I remember when Sensurround first hit movie theaters in the 1970s. Little rumbling speakers under the seats were supposed to transport theatergoers into the midst of disaster -- in that case, to the epicenter of a fictional LA earthquake.
But even '70s cinematic massage therapy can't compare to the surround-sound experience you'll get if you go to TheatreWork's productions of "The Nativity" and "The Passion," a two-play series being performed for its second and last weekend at a warehouse on North Nevada Avenue.
Special effects were sparse in the days when these plays were written, more than a half a millennium ago. And because they didn't necessarily even have theaters in the English countryside where these stories were re-enacted, the players performed in churches, homes, town squares and open fields. As a result, there was little separation between the actors, the action and the audience.
In staging "The Nativity" and "The Passion," UCCS's theater crew took a cue from their old English counterparts, turning the open floor of the North Nevada warehouse into an open town square of sorts.
The staging technique was particularly effective as audience members in a sense became extras who follow Jesus (played by Eric Bosse) around the darkened building, sitting among his disciples and converts on the concrete warehouse floor. (Reserved seats are available, but take the general admission tickets if you can.)
Very often, the effect was downright surprising, such as when the person right behind me turned out to be Judas Iscariot (Tom Paradise), repenting his betrayal of his master. In another instance, the person at my shoulder was a member of the Mystery Singers, a group of Palmer High School chamber singers who broke into lovely, and quite tight, three- and four-part harmony.
When Herod's men pushed their way through the crowd, looking for infants, the effect was downright chilling. The brutality of Roman rule came through profoundly for one standing among the actors who played victim to the empire's wrath.
Of the two, "The Nativity" is a far more interesting play, largely for its humorous and utterly charming tangents that draw the audience back into the drama after more polemic interludes.
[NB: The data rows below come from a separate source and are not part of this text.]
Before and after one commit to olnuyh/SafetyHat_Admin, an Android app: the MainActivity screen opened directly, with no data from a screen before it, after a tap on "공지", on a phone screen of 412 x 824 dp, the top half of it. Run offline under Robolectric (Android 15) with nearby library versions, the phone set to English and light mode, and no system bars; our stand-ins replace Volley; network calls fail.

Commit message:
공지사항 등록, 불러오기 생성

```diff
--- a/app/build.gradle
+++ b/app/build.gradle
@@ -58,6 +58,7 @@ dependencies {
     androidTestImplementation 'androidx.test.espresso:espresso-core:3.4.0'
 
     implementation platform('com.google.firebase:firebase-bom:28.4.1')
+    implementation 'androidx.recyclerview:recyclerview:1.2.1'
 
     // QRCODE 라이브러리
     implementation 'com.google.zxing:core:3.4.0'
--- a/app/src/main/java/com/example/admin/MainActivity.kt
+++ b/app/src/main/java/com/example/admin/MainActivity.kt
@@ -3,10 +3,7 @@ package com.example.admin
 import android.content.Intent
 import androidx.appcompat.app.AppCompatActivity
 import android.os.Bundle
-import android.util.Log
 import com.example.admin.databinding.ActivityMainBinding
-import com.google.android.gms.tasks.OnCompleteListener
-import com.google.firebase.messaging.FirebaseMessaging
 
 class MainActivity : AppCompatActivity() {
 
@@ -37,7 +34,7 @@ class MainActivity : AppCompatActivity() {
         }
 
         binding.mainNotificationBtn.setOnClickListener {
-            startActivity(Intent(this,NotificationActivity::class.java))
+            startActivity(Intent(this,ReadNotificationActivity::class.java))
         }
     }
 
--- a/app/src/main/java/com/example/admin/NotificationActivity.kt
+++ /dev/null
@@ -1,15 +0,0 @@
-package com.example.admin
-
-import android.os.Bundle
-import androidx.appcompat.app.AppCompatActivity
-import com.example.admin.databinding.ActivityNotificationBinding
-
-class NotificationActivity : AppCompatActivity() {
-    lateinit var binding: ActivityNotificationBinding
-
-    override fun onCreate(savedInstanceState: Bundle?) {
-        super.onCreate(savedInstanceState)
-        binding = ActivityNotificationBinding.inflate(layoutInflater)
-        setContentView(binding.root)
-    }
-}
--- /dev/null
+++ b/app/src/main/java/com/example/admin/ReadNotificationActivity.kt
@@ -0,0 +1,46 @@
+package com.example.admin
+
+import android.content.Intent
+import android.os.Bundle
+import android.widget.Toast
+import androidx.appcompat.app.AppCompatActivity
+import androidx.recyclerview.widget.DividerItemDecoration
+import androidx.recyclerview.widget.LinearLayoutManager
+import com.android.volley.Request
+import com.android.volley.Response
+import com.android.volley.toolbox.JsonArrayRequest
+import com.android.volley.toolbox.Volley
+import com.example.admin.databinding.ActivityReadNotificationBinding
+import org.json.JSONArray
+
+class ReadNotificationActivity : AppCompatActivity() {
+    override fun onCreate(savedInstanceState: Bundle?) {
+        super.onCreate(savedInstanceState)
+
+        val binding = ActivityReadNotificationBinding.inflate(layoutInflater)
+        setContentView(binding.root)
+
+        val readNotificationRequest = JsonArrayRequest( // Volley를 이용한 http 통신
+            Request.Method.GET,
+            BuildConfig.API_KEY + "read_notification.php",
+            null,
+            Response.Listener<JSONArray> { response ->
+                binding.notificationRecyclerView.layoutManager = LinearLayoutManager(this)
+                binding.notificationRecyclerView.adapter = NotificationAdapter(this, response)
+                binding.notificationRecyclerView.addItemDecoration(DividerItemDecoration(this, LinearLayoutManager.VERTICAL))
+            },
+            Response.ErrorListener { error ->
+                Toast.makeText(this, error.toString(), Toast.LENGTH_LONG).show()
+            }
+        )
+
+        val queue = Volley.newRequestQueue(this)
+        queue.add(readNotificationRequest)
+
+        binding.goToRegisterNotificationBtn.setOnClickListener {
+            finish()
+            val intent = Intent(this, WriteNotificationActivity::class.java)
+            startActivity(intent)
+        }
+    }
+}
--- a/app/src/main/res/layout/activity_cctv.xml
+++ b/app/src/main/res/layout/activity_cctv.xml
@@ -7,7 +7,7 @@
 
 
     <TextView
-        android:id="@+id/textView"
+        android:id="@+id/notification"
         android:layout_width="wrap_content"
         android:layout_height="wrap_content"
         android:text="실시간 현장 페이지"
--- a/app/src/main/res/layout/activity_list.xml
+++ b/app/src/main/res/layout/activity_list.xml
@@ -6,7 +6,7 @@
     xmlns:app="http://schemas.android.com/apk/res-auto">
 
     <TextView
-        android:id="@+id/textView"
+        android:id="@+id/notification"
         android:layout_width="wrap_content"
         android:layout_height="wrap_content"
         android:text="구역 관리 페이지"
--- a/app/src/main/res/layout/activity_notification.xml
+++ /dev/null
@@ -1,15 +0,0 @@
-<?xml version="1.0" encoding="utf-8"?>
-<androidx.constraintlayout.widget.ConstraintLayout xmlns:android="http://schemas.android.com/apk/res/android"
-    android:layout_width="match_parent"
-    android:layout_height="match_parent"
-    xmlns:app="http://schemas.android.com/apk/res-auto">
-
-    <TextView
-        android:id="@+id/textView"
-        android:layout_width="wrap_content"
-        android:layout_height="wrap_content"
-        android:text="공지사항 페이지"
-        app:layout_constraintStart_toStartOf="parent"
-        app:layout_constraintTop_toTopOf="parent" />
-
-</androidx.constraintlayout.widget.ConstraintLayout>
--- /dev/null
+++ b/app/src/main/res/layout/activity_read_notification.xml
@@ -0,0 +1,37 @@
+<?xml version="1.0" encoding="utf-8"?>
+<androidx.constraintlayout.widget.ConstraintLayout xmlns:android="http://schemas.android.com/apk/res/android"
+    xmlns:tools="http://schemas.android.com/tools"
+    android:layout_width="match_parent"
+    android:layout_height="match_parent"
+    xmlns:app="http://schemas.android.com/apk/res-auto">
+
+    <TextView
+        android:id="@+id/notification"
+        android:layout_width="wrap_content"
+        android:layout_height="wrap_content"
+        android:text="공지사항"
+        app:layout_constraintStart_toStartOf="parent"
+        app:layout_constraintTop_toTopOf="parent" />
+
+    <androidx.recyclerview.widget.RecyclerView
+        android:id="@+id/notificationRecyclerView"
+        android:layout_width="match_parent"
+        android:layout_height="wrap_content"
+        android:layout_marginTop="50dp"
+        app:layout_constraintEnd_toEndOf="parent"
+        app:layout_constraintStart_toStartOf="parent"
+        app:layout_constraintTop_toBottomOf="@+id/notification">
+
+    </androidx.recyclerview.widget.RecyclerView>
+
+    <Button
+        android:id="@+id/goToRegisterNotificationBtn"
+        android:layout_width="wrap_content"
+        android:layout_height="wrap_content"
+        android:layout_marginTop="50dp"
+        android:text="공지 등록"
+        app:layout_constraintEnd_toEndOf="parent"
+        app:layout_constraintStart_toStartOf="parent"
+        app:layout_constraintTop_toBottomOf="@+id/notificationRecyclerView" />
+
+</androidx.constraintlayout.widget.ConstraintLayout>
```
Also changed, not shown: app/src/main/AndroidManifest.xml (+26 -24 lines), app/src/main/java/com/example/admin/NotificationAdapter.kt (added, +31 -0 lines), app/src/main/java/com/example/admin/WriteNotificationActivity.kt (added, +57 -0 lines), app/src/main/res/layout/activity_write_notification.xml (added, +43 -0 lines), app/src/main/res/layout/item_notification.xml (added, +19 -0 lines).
Spanning Biblical history from Lucifer's fall to the birth of Christ, "The Nativity" covers some of the Bible's best stories, strung together in a series of skits, the diverse stories underpinned by the mischievous and spiteful manipulations of Satan (played devilishly by Jeremy Moore and David Wild) and the will power of the Lord God (played with appropriate thunder by KRCC radio announcer Jerome Davis).
In between the morality tales and scriptural didactics, however, there's some great comedy. In the shepherds' tale, before three hapless, agricultural engineers can find their way to Jesus's bedside to deliver their gifts, there's the wonderful bit in which a rogue sheep-rustler tries to hide a stolen lamb in a baby's cradle.
"The Passion" is also told with wonderful wit and language. Though it's a far more polemic tale, Bosse as Jesus does an admirable job bringing life to the hardest role ever conceived.
"The Passion" brought out some wonderful performances from Paradise as Iscariot, as well as the four Roman soldiers who nail the moaning, screaming Bosse to the cross.
There were some weak spots in both plays, mostly from younger or less-experienced actors from the UCCS theatre program who spoke their lines too quickly, making it even harder to ken the stilted Middle-English sawings of their various characters.
But, by and large, even those without long track records in old English lingo did an admirable job breathing life into the bitter jibes of the Roman soldiers, the dejection of Adam and Eve, the goofball jests of the three shepherds, or the blind beggars pleading for Christ's mercy.
In short, I heartily recommend both of these plays to anyone looking to get a little more out of Easter than chocolate rabbits and stained eggshells.
The costumes were amazing and added to the brilliant production.
The striking colors and textures are reminiscent of Southern Colorado and New Mexico. Lovely work.